[Opening Data records section]
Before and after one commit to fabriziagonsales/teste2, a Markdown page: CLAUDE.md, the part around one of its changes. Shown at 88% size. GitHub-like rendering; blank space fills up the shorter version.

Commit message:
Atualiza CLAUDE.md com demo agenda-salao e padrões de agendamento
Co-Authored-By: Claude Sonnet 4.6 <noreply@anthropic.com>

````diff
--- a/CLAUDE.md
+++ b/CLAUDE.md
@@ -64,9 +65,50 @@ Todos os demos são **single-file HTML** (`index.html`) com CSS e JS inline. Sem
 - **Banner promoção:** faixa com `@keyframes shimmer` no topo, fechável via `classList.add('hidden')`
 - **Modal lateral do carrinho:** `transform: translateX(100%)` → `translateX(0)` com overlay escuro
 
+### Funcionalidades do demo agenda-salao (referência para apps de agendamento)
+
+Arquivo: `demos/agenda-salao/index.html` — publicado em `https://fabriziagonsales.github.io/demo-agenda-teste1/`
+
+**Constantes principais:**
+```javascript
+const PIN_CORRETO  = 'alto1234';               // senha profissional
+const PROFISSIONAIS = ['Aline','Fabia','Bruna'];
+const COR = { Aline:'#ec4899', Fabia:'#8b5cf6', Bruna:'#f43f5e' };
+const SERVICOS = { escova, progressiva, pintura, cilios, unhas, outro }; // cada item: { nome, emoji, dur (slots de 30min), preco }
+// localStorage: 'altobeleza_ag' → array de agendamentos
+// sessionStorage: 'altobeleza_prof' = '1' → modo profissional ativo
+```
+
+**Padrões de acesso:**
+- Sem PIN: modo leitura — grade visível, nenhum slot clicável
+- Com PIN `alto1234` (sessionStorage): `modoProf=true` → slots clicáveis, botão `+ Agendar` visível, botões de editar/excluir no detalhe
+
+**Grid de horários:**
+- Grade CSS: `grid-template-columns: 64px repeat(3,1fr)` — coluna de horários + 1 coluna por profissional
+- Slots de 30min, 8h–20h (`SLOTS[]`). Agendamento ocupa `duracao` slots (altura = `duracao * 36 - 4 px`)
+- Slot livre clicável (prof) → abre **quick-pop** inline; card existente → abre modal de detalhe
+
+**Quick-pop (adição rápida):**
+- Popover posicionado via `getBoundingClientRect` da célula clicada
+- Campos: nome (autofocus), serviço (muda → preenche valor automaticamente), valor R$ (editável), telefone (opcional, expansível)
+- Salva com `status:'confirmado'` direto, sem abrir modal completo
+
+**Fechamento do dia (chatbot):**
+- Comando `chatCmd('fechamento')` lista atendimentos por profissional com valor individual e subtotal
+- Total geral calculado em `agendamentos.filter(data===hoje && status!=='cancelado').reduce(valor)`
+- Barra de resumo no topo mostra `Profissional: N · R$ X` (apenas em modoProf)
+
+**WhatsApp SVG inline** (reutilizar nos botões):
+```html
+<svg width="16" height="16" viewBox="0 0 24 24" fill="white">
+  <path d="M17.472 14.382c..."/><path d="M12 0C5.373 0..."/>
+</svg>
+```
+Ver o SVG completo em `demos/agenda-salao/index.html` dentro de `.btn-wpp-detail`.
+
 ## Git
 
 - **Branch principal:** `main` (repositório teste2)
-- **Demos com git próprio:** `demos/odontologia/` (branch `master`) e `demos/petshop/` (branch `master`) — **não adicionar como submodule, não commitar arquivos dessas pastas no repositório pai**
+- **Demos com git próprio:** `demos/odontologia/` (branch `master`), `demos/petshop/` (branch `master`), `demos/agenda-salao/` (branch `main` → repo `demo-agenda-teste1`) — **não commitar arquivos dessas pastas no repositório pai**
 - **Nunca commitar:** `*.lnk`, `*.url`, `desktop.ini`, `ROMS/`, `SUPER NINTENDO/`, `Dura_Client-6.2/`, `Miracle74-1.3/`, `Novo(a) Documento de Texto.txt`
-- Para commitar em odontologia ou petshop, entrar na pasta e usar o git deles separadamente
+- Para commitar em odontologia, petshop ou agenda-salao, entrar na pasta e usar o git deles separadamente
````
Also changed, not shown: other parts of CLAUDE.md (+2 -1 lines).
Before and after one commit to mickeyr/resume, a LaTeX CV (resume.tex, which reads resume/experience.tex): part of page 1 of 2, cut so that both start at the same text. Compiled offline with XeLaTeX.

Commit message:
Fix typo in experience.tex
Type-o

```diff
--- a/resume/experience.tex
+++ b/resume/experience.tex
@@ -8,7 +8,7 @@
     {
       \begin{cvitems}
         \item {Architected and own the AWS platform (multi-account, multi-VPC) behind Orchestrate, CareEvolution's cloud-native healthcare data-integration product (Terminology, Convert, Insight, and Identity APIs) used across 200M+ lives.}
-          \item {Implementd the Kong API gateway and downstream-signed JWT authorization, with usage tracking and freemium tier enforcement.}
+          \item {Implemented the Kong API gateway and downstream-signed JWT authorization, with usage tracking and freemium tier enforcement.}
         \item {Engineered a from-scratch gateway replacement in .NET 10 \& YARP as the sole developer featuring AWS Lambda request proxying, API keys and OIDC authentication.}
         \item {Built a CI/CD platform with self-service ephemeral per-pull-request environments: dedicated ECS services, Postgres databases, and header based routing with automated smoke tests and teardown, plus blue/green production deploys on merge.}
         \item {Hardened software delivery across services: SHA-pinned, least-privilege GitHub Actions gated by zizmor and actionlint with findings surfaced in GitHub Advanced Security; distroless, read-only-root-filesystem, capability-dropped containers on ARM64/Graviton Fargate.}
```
[Closing Data records section]
### Work to complete
Please state how many lines in the records contain the word "index", and give only that number.

### Answer section
3